Storms threaten Thanksgiving travel across U.S., hundreds of flights canceled in Denver – NBC News
An ill-timed snowstorm grounded hundreds of flights in and out of Denver on Tuesday as other travelers around the country also braced for bad weather that could interfere with Thanksgiving plans, officials said.
“Two powerful storm systems will move through the Lower 48 states this week,” said a statement from the National Weather Service on Monday night.
“Storm 1 will bring heavy snow from the Rockies to the Upper Midwest Tuesday and Wednesday with strong winds south of its track.

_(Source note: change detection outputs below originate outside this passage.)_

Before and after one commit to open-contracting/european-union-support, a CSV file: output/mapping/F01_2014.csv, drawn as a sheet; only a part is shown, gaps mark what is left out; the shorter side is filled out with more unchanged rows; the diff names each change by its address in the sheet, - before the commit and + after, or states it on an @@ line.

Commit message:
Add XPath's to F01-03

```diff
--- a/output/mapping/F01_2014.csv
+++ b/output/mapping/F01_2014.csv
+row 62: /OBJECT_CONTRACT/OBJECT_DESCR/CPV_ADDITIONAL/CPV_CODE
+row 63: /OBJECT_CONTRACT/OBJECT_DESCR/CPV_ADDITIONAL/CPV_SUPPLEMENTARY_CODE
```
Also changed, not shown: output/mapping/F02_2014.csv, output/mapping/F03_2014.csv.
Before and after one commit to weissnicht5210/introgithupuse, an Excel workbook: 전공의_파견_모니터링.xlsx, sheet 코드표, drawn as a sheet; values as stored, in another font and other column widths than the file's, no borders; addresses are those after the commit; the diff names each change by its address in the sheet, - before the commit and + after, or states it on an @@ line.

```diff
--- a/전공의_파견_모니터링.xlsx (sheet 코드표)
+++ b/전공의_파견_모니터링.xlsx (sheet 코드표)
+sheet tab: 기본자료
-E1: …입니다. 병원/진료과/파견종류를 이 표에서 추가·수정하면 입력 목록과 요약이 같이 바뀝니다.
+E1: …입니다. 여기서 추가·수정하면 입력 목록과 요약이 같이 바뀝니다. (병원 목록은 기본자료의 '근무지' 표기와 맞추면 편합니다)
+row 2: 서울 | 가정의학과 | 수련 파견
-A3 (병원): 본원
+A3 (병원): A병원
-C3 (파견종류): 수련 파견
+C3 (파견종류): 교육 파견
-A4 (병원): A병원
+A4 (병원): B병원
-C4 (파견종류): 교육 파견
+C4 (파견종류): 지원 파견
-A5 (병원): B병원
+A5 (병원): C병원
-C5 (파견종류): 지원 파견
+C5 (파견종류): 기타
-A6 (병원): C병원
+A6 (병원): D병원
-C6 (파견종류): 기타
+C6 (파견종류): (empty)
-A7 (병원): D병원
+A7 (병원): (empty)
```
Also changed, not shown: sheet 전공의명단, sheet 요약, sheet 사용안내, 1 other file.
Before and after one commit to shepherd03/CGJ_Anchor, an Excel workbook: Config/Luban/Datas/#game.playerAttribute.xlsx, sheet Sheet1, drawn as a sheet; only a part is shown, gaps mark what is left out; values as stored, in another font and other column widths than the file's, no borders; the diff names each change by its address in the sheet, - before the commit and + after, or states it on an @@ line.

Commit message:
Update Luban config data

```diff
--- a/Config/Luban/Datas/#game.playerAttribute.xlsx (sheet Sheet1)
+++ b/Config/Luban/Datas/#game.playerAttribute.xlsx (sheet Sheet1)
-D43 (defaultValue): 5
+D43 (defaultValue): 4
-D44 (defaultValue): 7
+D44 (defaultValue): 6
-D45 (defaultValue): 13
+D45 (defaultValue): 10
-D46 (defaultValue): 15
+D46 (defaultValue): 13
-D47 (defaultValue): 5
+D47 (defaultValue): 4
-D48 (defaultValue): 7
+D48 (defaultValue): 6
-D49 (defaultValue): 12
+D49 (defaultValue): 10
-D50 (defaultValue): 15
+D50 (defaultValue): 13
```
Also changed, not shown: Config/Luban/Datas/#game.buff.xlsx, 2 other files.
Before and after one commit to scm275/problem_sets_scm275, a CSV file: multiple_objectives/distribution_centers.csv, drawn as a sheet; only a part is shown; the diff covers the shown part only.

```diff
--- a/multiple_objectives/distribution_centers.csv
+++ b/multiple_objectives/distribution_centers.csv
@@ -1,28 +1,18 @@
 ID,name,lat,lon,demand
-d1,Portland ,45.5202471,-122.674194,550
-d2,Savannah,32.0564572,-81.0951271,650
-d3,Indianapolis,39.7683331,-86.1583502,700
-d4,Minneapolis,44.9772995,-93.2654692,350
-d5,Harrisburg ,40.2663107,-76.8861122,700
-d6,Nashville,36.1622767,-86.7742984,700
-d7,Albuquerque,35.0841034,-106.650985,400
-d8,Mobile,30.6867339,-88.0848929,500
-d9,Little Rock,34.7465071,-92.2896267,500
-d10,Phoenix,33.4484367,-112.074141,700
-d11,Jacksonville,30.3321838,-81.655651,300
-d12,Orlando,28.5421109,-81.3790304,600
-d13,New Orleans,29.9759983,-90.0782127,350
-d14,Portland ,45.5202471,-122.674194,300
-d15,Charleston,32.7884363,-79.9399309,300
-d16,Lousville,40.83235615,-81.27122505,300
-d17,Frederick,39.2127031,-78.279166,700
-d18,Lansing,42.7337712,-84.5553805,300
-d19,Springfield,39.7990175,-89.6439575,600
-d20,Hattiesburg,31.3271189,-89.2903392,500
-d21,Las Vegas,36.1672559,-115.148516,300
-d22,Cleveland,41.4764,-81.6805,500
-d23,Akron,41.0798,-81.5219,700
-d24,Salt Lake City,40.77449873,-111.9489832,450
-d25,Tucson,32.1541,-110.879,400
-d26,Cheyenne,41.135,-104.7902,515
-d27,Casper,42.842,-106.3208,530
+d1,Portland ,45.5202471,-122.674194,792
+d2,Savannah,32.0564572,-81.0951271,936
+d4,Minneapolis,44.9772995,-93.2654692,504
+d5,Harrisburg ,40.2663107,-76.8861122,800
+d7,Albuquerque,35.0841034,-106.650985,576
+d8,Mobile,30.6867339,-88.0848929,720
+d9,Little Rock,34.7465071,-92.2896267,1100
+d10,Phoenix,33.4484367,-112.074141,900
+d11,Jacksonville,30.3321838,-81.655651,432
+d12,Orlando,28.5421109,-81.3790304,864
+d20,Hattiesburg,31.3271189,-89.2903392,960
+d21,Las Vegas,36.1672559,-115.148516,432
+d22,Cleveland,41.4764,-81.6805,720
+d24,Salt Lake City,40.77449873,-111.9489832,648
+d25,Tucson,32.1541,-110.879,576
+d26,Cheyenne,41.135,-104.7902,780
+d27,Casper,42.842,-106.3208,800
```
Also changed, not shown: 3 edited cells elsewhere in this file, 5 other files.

Storm 2 arrives Tuesday into the West Coast with heavy mountain snow.”
Denver International Airport reported at least 474 flight cancellations on Tuesday, throwing a monkey wrench into travel plans of 196,000 passengers who had planned to pass through the Rocky Mountain hub two days before Thanksgiving.
Seven inches of snow fell at the airport between Monday night and 7 a.m. Tuesday.
“It’s supposed to clear up tomorrow, so cross your fingers” that a full slate of flights could take off and land on Wednesday, airport spokeswoman Alex Renteria said Tuesday.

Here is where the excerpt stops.